If all goes according to plan, fans should get to hear new music from the Panic Channel -- which features three quarters of the most recent lineup of Jane's Addiction (guitarist Dave Navarro, drummer Stephen Perkins, and bassist Chris Chaney) and former Skycycle vocalist Steve Isaacs -- as early as this month.

"We're gonna go and mix some tracks and potentially put some stuff out, maybe do it online [at thepanicchannel.com]," Navarro said backstage at Los Angeles' Key Club, where the quartet made its official live debut Thursday night as part of a benefit to feed the homeless sponsored by L.A. radio station Indie 103.1.

The Panic Channel played nine songs, all of which are likely to come from their as-yet-untitled debut album, currently being recorded in L.A. with producer Brian Virtue (who worked on the last Jane's album, Strays). At present the group is not working with a label, but Navarro says the project is coming along. "We're almost done recording our record, and we're very happy with where we're at," he says. "We're kind of doing this homegrown, and it's a blast. It's like when we were fifteen years old."

"It's power and melody," says Isaacs, who played Tommy for a year and a half in the stage production of the Who's rock opera, of the group's sound. Perkins believes that all four musicians get to express themselves in the Panic Channel. "You can hear Dave and me and Chris and Steve all say something throughout the songs," he says. "That's important to me: being surrounded by great musicians and then having something to say."

Onstage those unique blended together effectively, as the quartet showed off surprisingly heavy chops on the Tool-esque opener "Go On" and paid homage to Chaney's favorite band, Led Zeppelin, on the "Rain Song"-like ballad, "Outsider." The band hopes to launch a tour this spring.

The quartet has been working together since May, when Navarro, Chaney and Perkins recruited Isaacs to handle vocals for a song they were asked to record for a film. "I met Steve when he was working at as a VJ at MTV," says Navarro, who starred in the cable network's reality show 'Til Death Do Us Part with actress/model wife Carmen Electra. "I knew he was a great singer, and we did this track and it came out phenomenal. The film passed on it, but we continued working and decided, 'Why not just make music?'"
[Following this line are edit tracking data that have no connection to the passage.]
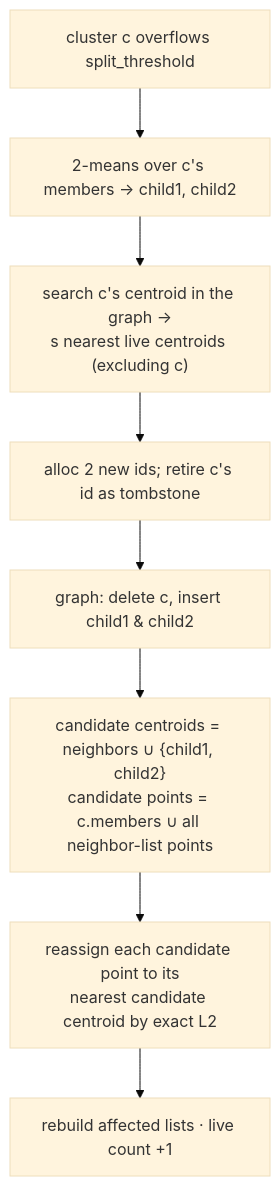
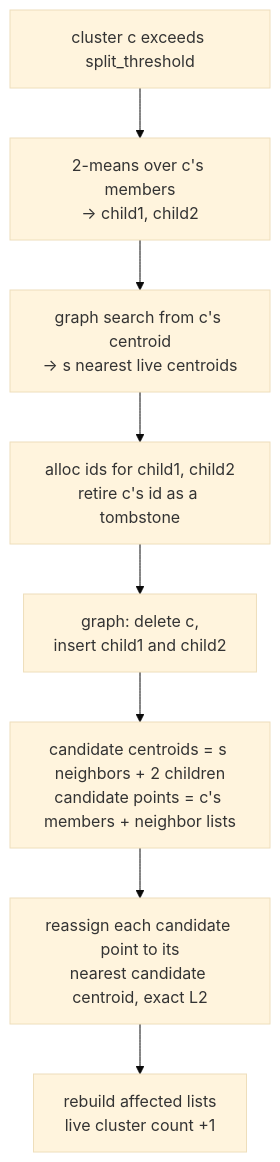
The third of 4 diagrams in diskann-graphivf/ONLINE.md (microsoft/DiskANN), drawn with Mermaid (base theme) before and after one commit. The commit also changed other lines of this file and 47 other files, not shown here.

First line of the commit message:
graph-ivf: run builds and sweeps through the benchmark harness

````diff
--- a/diskann-graphivf/ONLINE.md
+++ b/diskann-graphivf/ONLINE.md
@@ -219,10 +235,12 @@
 ```mermaid
 flowchart TD
-    S0[cluster c overflows split_threshold] --> S1["2-means over c's members → child1, child2"]
-    S1 --> S2["search c's centroid in the graph →<br/>s nearest live centroids (excluding c)"]
-    S2 --> S3[alloc 2 new ids; retire c's id as tombstone]
-    S3 --> S4[graph: delete c, insert child1 &amp; child2]
-    S4 --> S5["candidate centroids = neighbors ∪ {child1, child2}<br/>candidate points = c.members ∪ all neighbor-list points"]
-    S5 --> S6[reassign each candidate point to its<br/>nearest candidate centroid by exact L2]
-    S6 --> S7[rebuild affected lists · live count +1]
+    S0["cluster c exceeds split_threshold"]
+    S1["2-means over c's members<br/>→ child1, child2"]
+    S2["graph search from c's centroid<br/>→ s nearest live centroids"]
+    S3["alloc ids for child1, child2<br/>retire c's id as a tombstone"]
+    S4["graph: delete c,<br/>insert child1 and child2"]
+    S5["candidate centroids = s neighbors + 2 children<br/>candidate points = c's members + neighbor lists"]
+    S6["reassign each candidate point to its<br/>nearest candidate centroid, exact L2"]
+    S7["rebuild affected lists<br/>live cluster count +1"]
+    S0 --> S1 --> S2 --> S3 --> S4 --> S5 --> S6 --> S7
 ```
````
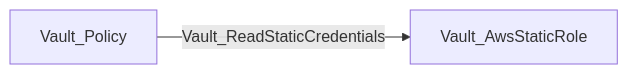
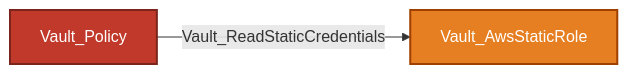
One commit to bytewreck/opengraph-vault changed the fourth of 29 diagrams in Documentation/stores/MOUNTS.md. Above: the diagram before and after it, drawn with Mermaid. The commit also changed other lines of this file and 4 other files, not shown here.

````diff
--- a/Documentation/stores/MOUNTS.md
+++ b/Documentation/stores/MOUNTS.md
@@ -142,4 +155,7 @@
 ```mermaid
 flowchart LR
-    policy[Vault_Policy] -->|Vault_ReadStaticCredentials| role[Vault_AwsStaticRole]
+    policy[Vault_Policy]:::policyNode -->|Vault_ReadStaticCredentials| role[Vault_AwsStaticRole]:::secretObjectNode
+
+    classDef policyNode fill:#C0392B,color:#fff,stroke:#7B241C,stroke-width:2px
+    classDef secretObjectNode fill:#E67E22,color:#fff,stroke:#A04000,stroke-width:2px
 ```
````
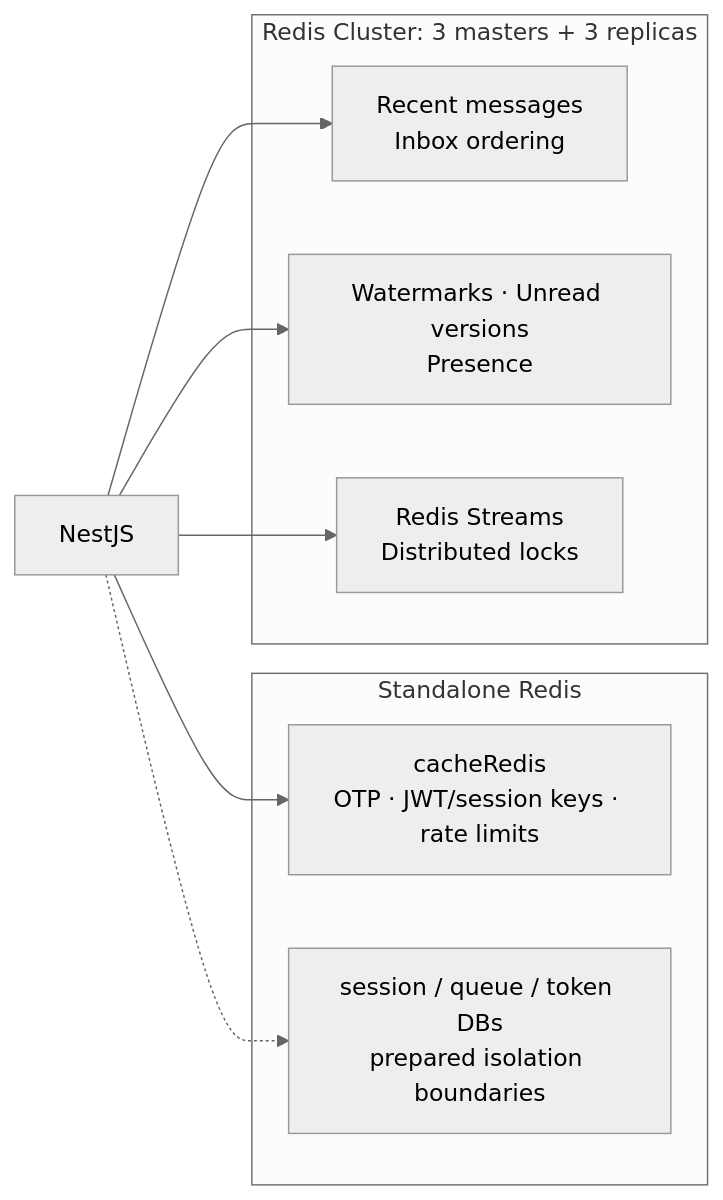
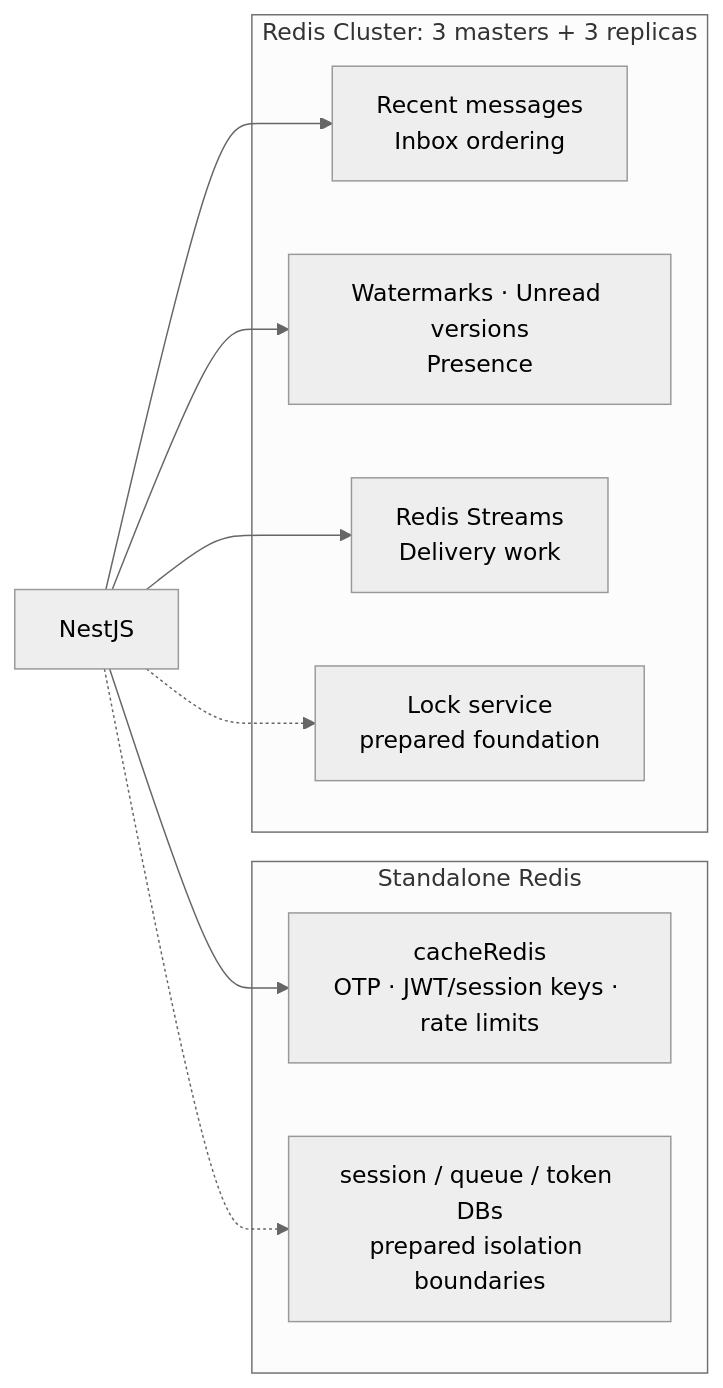
One commit to hieumn04/social-platform-backend changed the second of 2 diagrams in README.md. Above: the diagram before and after it, drawn with Mermaid (neutral theme). The commit also changed other lines of this file and 1 other file, not shown here.

````diff
--- a/README.md
+++ b/README.md
@@ -98,21 +100,23 @@
 ```mermaid
 flowchart LR
     API[NestJS]
 
     subgraph Single[Standalone Redis]
         Active["cacheRedis<br/>OTP · JWT/session keys · rate limits"]
         Prepared["session / queue / token DBs<br/>prepared isolation boundaries"]
     end
 
     subgraph Cluster[Redis Cluster: 3 masters + 3 replicas]
         Hot["Recent messages<br/>Inbox ordering"]
         State["Watermarks · Unread versions<br/>Presence"]
-        Async["Redis Streams<br/>Distributed locks"]
+        Async["Redis Streams<br/>Delivery work"]
+        Lock["Lock service<br/>prepared foundation"]
     end
 
     API --> Active
     API -.-> Prepared
     API --> Hot
     API --> State
     API --> Async
+    API -.-> Lock
 ```
````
The Jane's members formed the Panic Channel after a less-than-friendly split with their frontman Perry Farrell, who told Rolling Stone at the time, "The band went astray, falling into shallow holes ... Jane was getting stripped of her majesty."

According to Navarro, the new band is still forming its identity. "We're just getting to know each other musically," he says. "Us three have played together for a long time, but the four of us is a new unit."

To read the new issue of Rolling Stone online, plus the entire RS archive: Click Here

prev
Music Main Next
Around the Web
Powered By ZergNet
Daily Newsletter

Get the latest RS news in your inbox.

Sign up to receive the Rolling Stone newsletter and special offers from RS and its
marketing partners.

X

We may use your e-mail address to send you the newsletter and offers that may interest you, on behalf of Rolling Stone and its partners. For more information please read our Privacy Policy.

Song Stories

“San Francisco Mabel Joy”

Mickey Newbury | 1969

A country-folk song of epic proportions, "San Francisco Mabel Joy" tells the tale of a poor Georgia farmboy who wound up in prison after a move to the Bay Area found love turning into tragedy. First released by Mickey Newbury in 1969, it might be more familiar through covers by Waylon Jennings, Joan Baez and Kenny Rogers. "It was a five-minute song written in a two-minute world," Newbury said. "I was told it would never be cut by any artist ... I was told you could not use the term 'redneck' in a song and get it recorded."

More Song Stories entries »
 
www.expandtheroom.com